Now that you understand the basics of mouthwash, we can dive deeper into what causes them to burn.
Blame one or more of these culprits:
Menthol is in toothpaste, gum — and of course — mouthwash, and is sourced as an oil primarily from peppermint. This gives it a strong, minty flavor and makes your mouth tingly and cold. Rinses with high levels of menthol are likely to sting the most. Menthol is used in dental products because it is an antimicrobial, meaning it kills bacteria and stops their growth.
Alcohol is a common component in commercial rinses. Alcohol has the ability to kill germs, but mouthwash doesn’t contain enough alcohol for that to happen. Instead, alcohol is there to act as a vehicle for other ingredients. It can also dry out the mouth. Some mouth rinses contain high levels of alcohol — ranging from 18% to 26%. This may produce a burning sensation in the cheeks, teeth, and gums.

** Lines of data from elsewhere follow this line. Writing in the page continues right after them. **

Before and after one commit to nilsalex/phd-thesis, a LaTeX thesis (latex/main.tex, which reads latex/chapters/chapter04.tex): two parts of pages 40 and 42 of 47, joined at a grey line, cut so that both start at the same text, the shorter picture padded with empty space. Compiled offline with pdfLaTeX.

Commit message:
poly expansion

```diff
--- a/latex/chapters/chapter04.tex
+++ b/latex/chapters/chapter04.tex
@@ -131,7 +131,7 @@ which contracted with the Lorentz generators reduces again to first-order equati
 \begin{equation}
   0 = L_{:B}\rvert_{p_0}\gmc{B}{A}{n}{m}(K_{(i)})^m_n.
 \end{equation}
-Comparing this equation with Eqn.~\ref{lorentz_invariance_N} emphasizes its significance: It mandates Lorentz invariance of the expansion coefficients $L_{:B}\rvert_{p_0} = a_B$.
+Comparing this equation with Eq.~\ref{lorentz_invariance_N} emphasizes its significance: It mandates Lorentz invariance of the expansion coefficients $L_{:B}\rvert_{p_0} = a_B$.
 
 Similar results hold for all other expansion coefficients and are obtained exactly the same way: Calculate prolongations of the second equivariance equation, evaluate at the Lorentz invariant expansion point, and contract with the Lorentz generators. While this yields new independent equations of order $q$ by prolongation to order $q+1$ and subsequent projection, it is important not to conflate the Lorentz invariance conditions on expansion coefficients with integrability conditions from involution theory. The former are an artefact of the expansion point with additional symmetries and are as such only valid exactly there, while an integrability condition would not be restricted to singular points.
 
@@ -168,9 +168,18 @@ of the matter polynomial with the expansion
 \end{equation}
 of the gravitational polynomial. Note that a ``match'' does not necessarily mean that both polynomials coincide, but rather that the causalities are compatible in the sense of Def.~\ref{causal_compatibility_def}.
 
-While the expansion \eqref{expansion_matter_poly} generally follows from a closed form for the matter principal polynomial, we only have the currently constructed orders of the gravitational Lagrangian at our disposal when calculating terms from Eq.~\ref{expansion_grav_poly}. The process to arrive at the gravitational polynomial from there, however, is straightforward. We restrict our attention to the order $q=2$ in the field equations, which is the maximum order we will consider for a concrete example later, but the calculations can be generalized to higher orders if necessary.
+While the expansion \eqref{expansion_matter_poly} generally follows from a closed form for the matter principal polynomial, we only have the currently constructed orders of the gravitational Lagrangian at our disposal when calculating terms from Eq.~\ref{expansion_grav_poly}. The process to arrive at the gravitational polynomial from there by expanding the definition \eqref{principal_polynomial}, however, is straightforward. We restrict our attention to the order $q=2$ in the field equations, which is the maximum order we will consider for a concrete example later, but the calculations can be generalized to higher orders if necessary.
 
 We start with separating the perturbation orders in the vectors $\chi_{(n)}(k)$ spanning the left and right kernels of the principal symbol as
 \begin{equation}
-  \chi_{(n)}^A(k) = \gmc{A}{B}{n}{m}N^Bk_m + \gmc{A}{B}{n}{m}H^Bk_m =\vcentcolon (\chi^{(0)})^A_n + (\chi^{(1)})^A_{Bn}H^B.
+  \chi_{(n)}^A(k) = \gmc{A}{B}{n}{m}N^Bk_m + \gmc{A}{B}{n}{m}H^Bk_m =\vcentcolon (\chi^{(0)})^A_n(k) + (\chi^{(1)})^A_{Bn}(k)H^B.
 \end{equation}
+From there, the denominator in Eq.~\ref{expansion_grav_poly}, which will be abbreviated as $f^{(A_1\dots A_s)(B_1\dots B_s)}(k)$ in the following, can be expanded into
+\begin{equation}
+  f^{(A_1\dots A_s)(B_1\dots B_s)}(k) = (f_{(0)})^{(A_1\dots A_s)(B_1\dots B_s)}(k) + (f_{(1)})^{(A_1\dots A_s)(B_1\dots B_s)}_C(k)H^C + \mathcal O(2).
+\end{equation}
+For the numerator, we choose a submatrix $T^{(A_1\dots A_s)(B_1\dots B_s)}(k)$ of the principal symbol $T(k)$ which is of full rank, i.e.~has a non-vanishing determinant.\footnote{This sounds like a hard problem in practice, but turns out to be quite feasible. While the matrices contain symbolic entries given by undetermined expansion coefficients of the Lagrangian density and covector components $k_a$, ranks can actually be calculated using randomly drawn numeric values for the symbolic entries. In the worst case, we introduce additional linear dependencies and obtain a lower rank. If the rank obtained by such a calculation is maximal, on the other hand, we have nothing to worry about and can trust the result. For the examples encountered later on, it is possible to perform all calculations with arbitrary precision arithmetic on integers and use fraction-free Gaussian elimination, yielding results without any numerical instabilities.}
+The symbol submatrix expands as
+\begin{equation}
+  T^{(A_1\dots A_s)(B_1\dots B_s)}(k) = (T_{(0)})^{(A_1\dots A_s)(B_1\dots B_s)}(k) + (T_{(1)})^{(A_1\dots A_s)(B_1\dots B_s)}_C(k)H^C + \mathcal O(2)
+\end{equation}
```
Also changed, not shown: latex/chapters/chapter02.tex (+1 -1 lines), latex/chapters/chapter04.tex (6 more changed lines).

Burning can also come from consistent mouthwash use, which causes irritated mouth tissue and can lead to mouth sores.
Dental Issues and Mouthwash
The mouthwash ingredients mentioned above can cause added pain for those with mouth ulcers, gingivitis, or bad breath.
- Mouth ulcers, for example, will become worse with rinses containing menthol and alcohol. The menthol irritates the wounds and alcohol’s drying properties delay the healing process.
- Gingivitis and plaque can be reduced by using mouthwash combined with daily brushing and flossing. Mouthwash does a great job removing plaque, but with gingivitis, the alcohol can cause added pain in your mouth.
If you experience an adverse reaction to a mouth rinse, stop using it and talk to your dentist right away. Some non-alcohol mouth rinses are available as alternatives. Ask your dentist.
So, how can you solve the mouthwash burn? Get back to basics — creating a consistent brushing and flossing routine can work wonders for your oral health. If you prefer the whole suite of smile tools, look for a therapeutic, alcohol-free mouthwash with low amounts of menthol.